*Your assignment:*
Lines to return, exactly: from the line with "Chrome sphere mark, and the age mechanism" to the line with "go stale - a hardcoded number" in the entries below, both included.

(Collection entries)
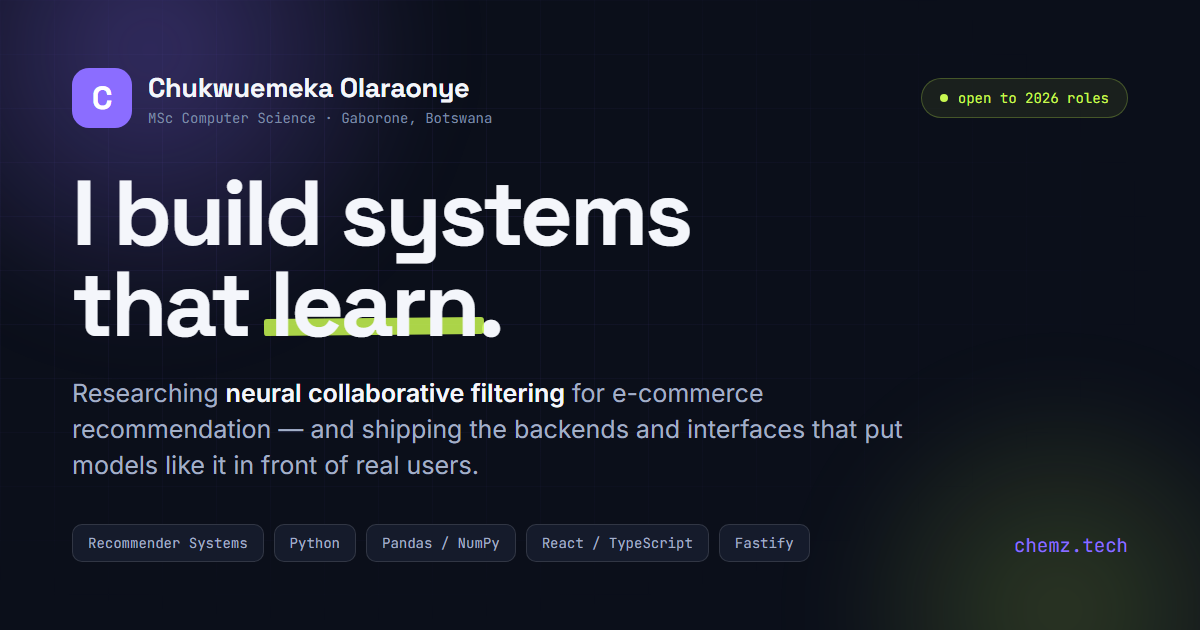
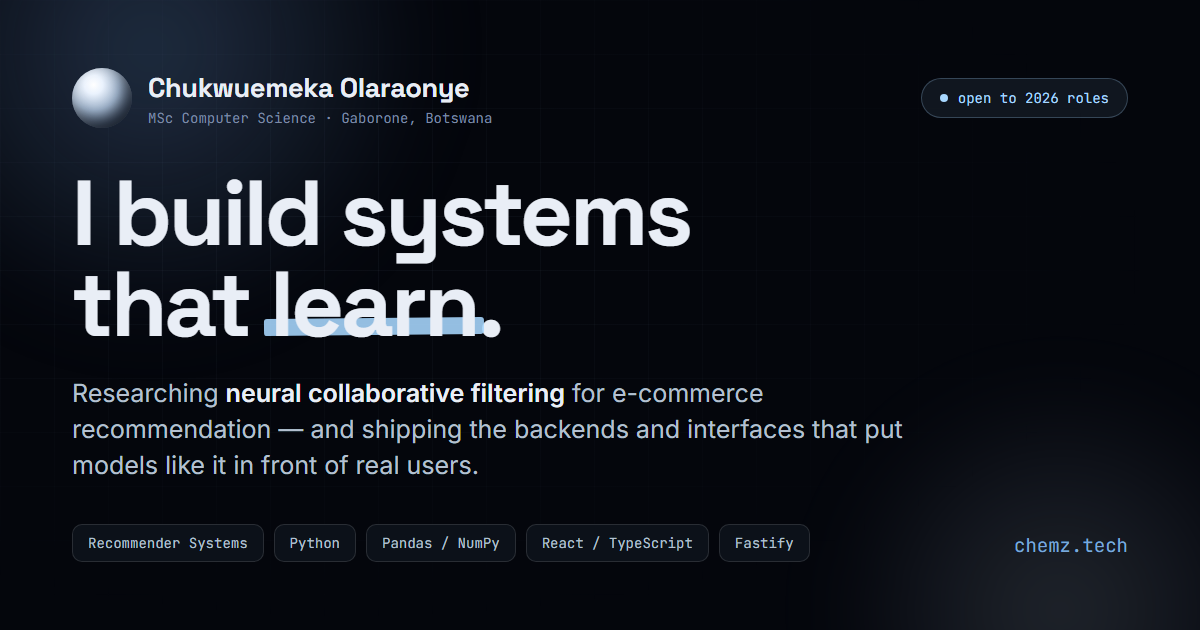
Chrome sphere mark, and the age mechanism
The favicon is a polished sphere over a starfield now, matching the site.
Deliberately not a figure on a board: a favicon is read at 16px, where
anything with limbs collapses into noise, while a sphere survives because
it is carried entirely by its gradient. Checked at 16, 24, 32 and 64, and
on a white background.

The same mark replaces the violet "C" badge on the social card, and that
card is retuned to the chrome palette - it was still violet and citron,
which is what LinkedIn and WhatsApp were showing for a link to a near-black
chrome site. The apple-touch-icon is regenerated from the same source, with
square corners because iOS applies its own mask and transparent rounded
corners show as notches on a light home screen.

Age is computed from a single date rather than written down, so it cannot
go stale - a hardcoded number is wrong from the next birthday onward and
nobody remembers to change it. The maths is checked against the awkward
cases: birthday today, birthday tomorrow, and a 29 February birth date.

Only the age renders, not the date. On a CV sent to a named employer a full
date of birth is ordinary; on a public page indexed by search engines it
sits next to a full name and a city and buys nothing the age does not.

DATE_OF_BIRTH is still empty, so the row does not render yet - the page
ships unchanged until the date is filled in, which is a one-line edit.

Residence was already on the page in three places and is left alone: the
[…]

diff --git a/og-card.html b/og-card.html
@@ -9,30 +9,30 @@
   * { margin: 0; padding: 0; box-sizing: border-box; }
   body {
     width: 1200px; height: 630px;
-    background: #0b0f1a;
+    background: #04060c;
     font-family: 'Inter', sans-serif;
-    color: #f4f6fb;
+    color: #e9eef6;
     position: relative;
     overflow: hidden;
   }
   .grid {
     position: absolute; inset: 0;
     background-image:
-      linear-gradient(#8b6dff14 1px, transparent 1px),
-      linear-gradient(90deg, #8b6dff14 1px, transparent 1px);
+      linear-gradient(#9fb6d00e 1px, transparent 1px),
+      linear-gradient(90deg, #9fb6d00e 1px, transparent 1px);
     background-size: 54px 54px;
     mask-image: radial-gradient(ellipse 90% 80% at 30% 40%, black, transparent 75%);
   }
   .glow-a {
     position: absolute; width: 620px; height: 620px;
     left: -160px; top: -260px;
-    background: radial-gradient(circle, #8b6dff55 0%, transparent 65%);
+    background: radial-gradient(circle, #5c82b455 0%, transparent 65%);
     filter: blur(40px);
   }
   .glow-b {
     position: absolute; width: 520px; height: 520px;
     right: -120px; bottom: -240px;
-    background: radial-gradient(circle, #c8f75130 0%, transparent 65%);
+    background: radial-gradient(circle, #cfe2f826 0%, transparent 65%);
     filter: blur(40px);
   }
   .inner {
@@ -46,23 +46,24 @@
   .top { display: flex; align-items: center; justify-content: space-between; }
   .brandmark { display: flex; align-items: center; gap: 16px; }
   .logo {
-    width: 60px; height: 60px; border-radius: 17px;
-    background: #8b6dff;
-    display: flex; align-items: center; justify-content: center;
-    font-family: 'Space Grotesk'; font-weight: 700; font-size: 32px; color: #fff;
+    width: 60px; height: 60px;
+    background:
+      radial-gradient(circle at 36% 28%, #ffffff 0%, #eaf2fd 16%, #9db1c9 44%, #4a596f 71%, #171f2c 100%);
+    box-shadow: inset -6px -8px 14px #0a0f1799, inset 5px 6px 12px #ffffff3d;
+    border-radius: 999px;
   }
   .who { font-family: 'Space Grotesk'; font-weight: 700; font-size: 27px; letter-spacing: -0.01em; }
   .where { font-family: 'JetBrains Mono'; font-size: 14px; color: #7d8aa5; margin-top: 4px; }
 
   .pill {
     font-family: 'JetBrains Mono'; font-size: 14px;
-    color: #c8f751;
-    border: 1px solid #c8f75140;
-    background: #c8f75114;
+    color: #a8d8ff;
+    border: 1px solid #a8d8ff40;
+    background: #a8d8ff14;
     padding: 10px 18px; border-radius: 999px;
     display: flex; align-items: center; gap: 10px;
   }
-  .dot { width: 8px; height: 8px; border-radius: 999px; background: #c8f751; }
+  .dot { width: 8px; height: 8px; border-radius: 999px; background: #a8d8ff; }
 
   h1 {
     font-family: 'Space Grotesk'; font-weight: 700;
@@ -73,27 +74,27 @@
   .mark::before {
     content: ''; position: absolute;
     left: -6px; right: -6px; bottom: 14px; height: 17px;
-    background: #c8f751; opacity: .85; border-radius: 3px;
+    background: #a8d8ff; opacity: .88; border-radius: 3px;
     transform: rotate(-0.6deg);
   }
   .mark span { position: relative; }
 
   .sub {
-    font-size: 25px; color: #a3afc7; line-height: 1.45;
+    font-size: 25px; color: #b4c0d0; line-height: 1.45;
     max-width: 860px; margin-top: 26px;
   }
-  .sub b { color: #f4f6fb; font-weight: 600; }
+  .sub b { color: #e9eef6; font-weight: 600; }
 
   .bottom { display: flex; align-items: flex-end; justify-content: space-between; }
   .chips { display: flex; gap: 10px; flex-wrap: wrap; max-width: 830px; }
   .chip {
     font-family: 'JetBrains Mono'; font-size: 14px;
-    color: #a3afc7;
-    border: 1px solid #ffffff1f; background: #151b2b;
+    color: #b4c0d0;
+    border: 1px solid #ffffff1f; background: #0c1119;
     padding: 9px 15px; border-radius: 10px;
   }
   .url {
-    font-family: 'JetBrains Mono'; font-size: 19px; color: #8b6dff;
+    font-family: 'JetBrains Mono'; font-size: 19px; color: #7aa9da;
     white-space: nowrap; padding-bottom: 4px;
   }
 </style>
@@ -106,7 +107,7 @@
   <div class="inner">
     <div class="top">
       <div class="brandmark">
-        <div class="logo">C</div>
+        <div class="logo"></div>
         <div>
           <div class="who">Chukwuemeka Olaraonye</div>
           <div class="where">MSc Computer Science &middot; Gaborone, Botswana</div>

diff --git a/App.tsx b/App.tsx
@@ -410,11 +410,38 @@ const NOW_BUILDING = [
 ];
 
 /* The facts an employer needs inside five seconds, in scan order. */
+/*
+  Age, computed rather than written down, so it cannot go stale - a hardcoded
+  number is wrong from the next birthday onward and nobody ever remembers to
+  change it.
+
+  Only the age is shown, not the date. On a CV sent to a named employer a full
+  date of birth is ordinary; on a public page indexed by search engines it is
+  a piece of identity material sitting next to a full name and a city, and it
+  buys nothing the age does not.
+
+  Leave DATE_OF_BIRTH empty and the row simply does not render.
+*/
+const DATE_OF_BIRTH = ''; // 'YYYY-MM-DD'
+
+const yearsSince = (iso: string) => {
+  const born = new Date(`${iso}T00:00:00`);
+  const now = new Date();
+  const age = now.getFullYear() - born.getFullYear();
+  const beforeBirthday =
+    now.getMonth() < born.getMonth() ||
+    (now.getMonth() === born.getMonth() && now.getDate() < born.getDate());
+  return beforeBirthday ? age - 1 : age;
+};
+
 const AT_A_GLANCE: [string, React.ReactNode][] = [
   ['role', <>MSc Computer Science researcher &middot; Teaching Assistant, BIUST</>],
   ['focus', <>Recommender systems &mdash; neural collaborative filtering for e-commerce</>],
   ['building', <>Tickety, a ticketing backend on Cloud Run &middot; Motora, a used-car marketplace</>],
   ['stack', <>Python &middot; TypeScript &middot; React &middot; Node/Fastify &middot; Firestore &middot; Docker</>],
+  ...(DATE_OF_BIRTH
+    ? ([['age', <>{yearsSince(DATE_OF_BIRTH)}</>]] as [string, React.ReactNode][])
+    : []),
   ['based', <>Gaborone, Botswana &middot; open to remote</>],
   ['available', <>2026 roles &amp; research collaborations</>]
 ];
--
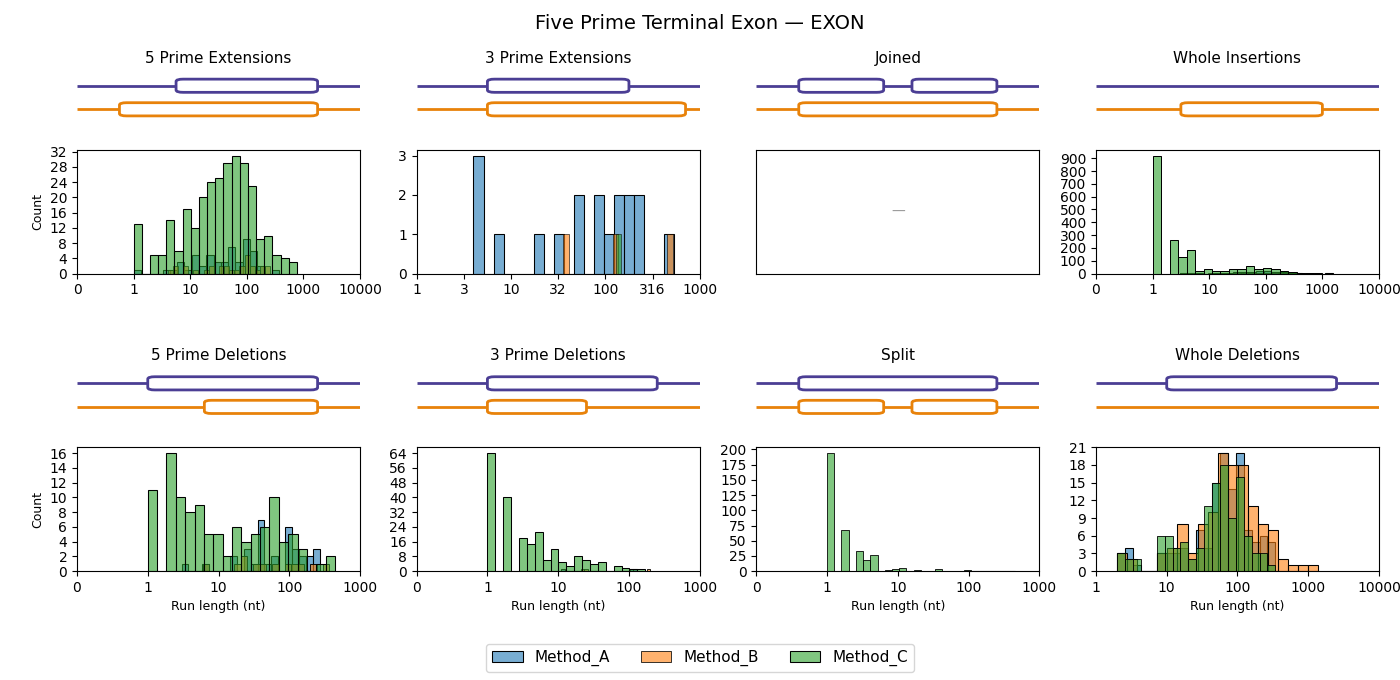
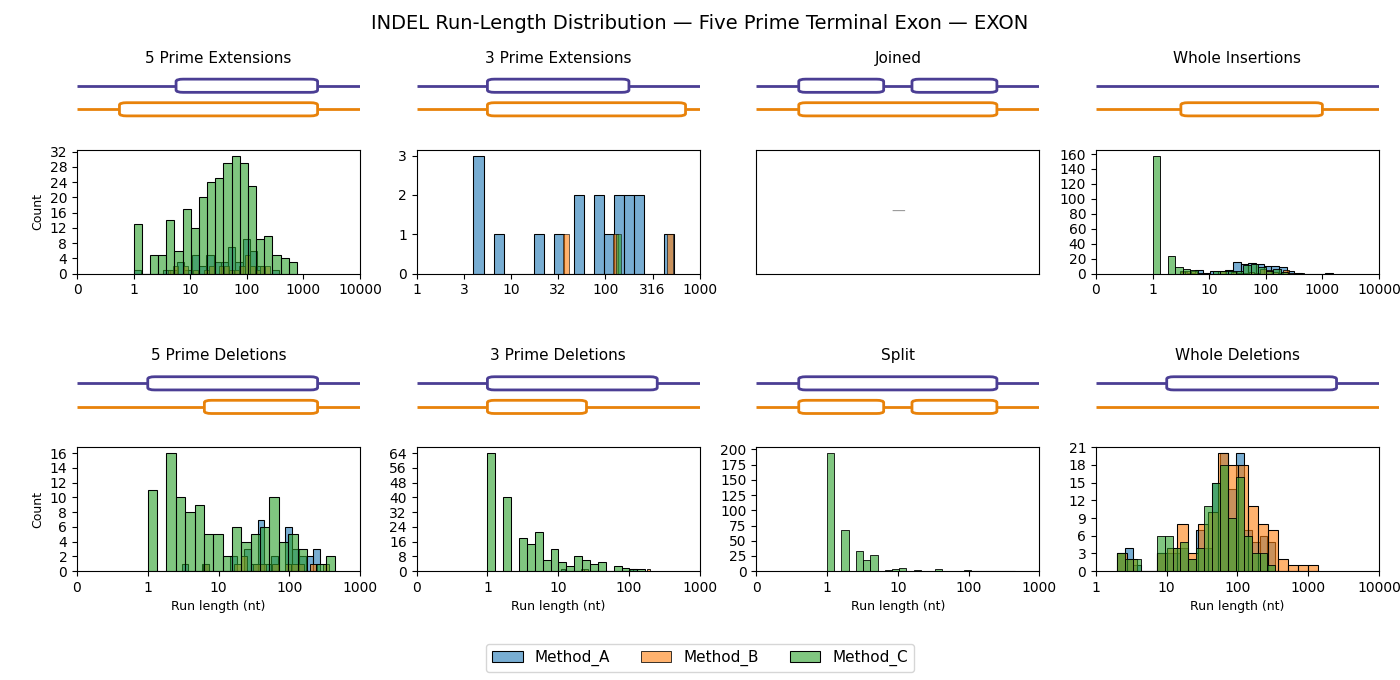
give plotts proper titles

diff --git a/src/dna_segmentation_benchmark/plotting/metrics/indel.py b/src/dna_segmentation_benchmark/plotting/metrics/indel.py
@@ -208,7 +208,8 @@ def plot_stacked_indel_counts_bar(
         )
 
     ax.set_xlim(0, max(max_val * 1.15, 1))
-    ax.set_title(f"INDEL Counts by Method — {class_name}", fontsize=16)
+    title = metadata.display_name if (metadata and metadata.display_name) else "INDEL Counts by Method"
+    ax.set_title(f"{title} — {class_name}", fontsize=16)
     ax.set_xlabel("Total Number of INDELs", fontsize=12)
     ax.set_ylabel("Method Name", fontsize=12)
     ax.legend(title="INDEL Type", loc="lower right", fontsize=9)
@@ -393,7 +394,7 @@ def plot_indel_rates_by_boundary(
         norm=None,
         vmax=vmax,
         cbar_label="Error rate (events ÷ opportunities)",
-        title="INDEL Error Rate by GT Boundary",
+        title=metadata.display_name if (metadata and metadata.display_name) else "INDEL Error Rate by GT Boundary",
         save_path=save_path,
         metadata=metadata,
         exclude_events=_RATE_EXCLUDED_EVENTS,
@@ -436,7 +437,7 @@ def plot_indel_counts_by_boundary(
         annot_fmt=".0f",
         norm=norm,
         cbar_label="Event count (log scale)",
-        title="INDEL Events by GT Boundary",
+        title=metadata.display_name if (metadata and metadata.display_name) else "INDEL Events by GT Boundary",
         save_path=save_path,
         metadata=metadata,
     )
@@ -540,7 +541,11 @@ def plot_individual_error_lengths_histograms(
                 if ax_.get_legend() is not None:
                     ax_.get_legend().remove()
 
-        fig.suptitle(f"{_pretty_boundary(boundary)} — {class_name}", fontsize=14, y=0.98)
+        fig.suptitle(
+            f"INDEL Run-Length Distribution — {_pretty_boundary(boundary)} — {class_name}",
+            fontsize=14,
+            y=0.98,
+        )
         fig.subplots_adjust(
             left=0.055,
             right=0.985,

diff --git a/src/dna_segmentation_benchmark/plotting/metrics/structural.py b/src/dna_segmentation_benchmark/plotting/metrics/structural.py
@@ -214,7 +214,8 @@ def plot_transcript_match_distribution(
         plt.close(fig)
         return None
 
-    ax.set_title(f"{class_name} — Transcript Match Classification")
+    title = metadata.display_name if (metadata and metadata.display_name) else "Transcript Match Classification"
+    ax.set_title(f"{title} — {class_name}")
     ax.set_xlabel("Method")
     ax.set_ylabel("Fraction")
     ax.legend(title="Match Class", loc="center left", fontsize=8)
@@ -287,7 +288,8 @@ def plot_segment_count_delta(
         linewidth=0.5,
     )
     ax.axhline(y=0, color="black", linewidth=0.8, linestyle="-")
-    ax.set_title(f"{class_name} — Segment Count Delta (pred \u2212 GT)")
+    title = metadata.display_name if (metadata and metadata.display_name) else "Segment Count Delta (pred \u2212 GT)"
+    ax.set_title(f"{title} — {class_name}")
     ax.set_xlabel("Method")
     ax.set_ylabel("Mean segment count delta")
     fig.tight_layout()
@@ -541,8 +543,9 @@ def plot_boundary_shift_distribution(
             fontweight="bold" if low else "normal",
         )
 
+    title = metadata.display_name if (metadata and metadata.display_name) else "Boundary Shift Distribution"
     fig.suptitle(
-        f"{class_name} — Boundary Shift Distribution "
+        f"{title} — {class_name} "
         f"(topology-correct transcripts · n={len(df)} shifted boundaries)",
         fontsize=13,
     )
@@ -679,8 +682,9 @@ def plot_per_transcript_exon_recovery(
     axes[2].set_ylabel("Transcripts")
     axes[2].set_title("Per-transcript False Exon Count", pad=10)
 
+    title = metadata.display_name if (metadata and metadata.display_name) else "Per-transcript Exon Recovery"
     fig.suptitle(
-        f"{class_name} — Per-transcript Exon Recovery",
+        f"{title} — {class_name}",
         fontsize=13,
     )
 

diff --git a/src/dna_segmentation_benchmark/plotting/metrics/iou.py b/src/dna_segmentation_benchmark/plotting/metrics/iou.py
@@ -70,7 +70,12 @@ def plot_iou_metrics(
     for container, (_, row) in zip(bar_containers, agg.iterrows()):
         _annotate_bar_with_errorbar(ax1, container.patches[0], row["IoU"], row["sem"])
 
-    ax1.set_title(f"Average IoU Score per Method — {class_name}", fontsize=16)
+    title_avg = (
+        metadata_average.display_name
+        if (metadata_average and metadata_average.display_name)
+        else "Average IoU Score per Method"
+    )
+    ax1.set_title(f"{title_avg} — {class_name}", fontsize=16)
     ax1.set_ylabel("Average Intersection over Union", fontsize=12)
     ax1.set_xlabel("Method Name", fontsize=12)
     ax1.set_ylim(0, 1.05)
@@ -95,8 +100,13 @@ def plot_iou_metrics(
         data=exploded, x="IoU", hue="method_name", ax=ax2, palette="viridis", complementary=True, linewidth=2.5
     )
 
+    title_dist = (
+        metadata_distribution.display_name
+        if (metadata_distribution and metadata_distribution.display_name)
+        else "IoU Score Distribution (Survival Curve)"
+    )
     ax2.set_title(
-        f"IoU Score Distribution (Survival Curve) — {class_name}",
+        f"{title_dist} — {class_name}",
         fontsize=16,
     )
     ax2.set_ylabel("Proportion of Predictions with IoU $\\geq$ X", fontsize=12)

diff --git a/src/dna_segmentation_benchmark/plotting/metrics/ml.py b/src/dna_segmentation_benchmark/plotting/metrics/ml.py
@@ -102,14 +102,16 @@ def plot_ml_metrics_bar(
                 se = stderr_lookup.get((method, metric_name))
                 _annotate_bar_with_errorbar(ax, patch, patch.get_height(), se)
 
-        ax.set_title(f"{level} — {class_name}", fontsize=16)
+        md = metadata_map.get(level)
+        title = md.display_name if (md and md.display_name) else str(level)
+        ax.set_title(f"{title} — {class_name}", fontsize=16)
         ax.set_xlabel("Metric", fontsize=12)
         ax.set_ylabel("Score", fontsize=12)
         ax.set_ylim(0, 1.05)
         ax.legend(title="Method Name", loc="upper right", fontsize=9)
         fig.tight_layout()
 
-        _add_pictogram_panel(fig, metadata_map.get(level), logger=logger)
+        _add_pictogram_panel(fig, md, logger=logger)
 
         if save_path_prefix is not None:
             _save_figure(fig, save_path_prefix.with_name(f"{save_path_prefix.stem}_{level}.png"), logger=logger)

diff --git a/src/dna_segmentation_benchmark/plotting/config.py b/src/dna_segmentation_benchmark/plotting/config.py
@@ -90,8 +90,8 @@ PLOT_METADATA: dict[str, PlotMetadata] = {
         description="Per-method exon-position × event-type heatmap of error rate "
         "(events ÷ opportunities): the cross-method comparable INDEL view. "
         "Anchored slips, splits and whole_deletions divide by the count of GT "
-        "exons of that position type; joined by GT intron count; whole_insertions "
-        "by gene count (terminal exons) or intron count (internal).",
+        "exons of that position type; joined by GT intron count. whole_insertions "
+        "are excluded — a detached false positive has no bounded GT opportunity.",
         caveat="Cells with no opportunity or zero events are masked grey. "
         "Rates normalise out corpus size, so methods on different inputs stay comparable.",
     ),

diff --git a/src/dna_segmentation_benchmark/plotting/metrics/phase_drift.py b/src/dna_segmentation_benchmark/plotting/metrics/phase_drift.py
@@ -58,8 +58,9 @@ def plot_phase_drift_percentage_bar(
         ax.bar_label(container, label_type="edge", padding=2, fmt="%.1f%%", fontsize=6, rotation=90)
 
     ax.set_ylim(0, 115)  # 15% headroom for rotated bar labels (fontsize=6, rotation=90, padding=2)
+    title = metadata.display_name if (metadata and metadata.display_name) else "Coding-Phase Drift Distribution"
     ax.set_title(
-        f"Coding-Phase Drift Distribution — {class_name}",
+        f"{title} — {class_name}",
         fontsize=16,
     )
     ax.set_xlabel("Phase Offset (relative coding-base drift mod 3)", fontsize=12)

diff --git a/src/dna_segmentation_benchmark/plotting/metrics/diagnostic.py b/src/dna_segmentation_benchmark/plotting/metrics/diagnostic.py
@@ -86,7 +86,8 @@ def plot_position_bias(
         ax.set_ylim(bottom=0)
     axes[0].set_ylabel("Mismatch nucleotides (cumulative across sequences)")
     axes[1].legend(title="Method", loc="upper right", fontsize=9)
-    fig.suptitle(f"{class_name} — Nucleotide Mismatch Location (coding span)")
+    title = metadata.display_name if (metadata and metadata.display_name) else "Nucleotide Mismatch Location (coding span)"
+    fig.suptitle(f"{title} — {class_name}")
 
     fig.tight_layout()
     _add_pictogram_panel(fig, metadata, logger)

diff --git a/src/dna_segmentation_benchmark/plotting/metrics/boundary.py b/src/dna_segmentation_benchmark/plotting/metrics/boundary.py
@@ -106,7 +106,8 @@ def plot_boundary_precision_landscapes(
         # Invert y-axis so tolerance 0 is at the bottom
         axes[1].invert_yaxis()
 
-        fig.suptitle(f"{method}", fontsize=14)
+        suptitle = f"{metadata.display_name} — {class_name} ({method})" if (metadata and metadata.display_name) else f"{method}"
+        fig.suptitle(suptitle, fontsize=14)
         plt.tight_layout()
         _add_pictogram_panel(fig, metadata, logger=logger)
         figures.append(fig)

*Solution to the exercise:*
Chrome sphere mark, and the age mechanism
The favicon is a polished sphere over a starfield now, matching the site.
Deliberately not a figure on a board: a favicon is read at 16px, where
anything with limbs collapses into noise, while a sphere survives because
it is carried entirely by its gradient. Checked at 16, 24, 32 and 64, and
on a white background.

The same mark replaces the violet "C" badge on the social card, and that
card is retuned to the chrome palette - it was still violet and citron,
which is what LinkedIn and WhatsApp were showing for a link to a near-black
chrome site. The apple-touch-icon is regenerated from the same source, with
square corners because iOS applies its own mask and transparent rounded
corners show as notches on a light home screen.

Age is computed from a single date rather than written down, so it cannot
go stale - a hardcoded number is wrong from the next birthday onward and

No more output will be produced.